It has been nearly 40 years since one of the most remarkable hostage rescue operations in modern history occurred in Uganda. German terrorists that were left of center, shall we say, teamed up with Palestinian terrorists and hijacked an airliner carrying mostly Jewish passengers, and landed it in Entebbe, Uganda. I remember it well. It was during the reign of raving madness that was the hallmark of Idi Amin and his administration, which facilitated the hijacking by allowing the terrorists to land and stay at the airport. For eight days, the world, and especially the not even 30 year old State of Israel waited, praying that the terrorists’ threats to kill all the hostages if Israel didn’t meet their demands would not come to pass.
It was July 4, 1976, and it became known as the “Miracle at Entebbe.” The raid was led by Yoni Netanyahu, the big brother of Israeli Prime Minister Benjamin (Bibi) Netanyahu, and it was a phenomenal success. Lt. Col Netanyahu led the squad that blew into the airport, blew away the terrorists, and rescued 103 people. It was an astronomical gamble, executed with precision, and people like the Navy SEALS have learned much from the Israelis and the strategies employed at Entebbe.
Sadly, as the hostages were scurrying to the transport planes to be extracted before Idi Amin could muster his troops, Yoni was shot and killed. He was the only Israeli soldier to die in the raid. News journalists such as Walter Cronkite and David Brinkley kept us up to date before the days of 24/7 cable feeds of today, and the whole world cheered when the hostages were freed and rescued. They also mourned the fact that 30 year old Yoni, (which is the equivalent of the name Johnny) lost what had already been a life that was the stuff of legends.
Now there is a documentary of both the raid and the man who died saving others. It contains footage of the actual rescue and a discussion of both the complexities of the raid and those of the man who led it. It is entitled Follow Me: The Yoni Netanyahu Story. Below is one of the reviews of the film:

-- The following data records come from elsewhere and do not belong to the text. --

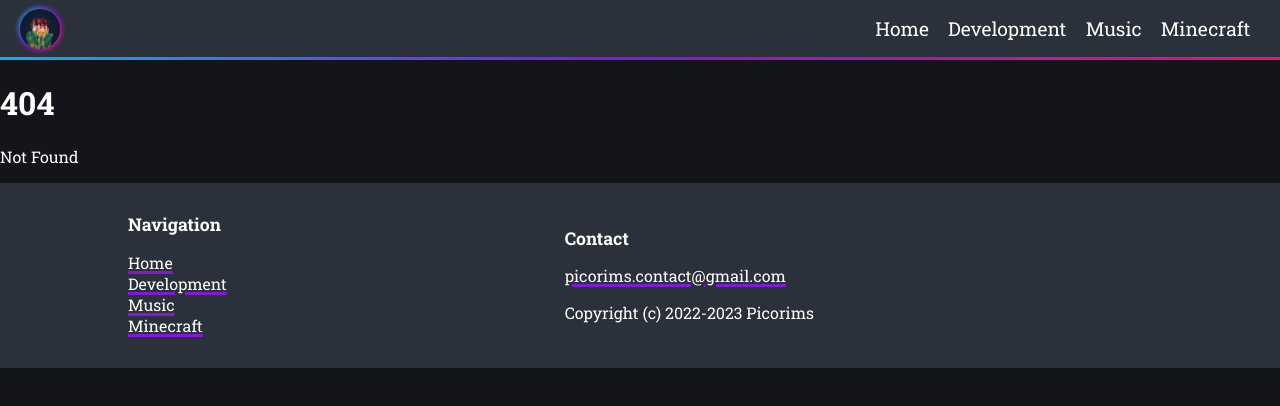
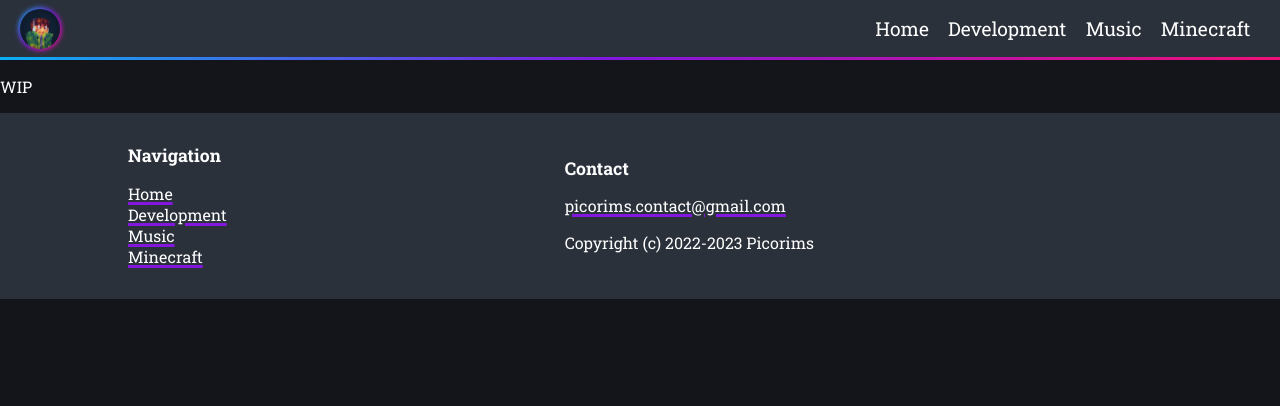
Before and after one commit to Picorims/picorims.github.io, a SvelteKit app: page /development in a window 1280 px wide. Before the commit this address had no page. Shown: the top 406 px of the page. Built offline with nearby package versions, Linux system fonts and the light colour scheme.

Commit message:
create other pages

```diff
--- /dev/null
+++ b/src/routes/development/+page.svelte
@@ -0,0 +1 @@
+<p>WIP</p>
--- /dev/null
+++ b/src/routes/minecraft/+page.svelte
@@ -0,0 +1 @@
+<p>WIP</p>
--- /dev/null
+++ b/src/routes/music/+page.svelte
@@ -0,0 +1 @@
+<p>WIP</p>
```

The Charlotte Observer
“Yoni Netanyahu hated war but loved his country. He led the seemingly impossible but successful Raid on Entebbe but tragically became the only Israeli casualty. Told partly through his own letters and poetry, this compelling documentary unveils his complex character by allowing us to see beyond his tough exterior into a deep inner personality where heroism, duty, love, turmoil and doubt raged. His writings describe with striking clarity the exhilaration and fear he faced during the crossroads of his short but fascinating life and the recognition of his human frailty. Nevertheless, Yonatan Netanyahu dared to make a difference, and he is a true modern day hero.”
Let us, as we face the weariness of war and find ways to support our soldiers, remember that Israel lives with the constant threat of annihilation, and yet, they press on toward a better day. May we in America do the same.
By: Ali Elizabeth Turner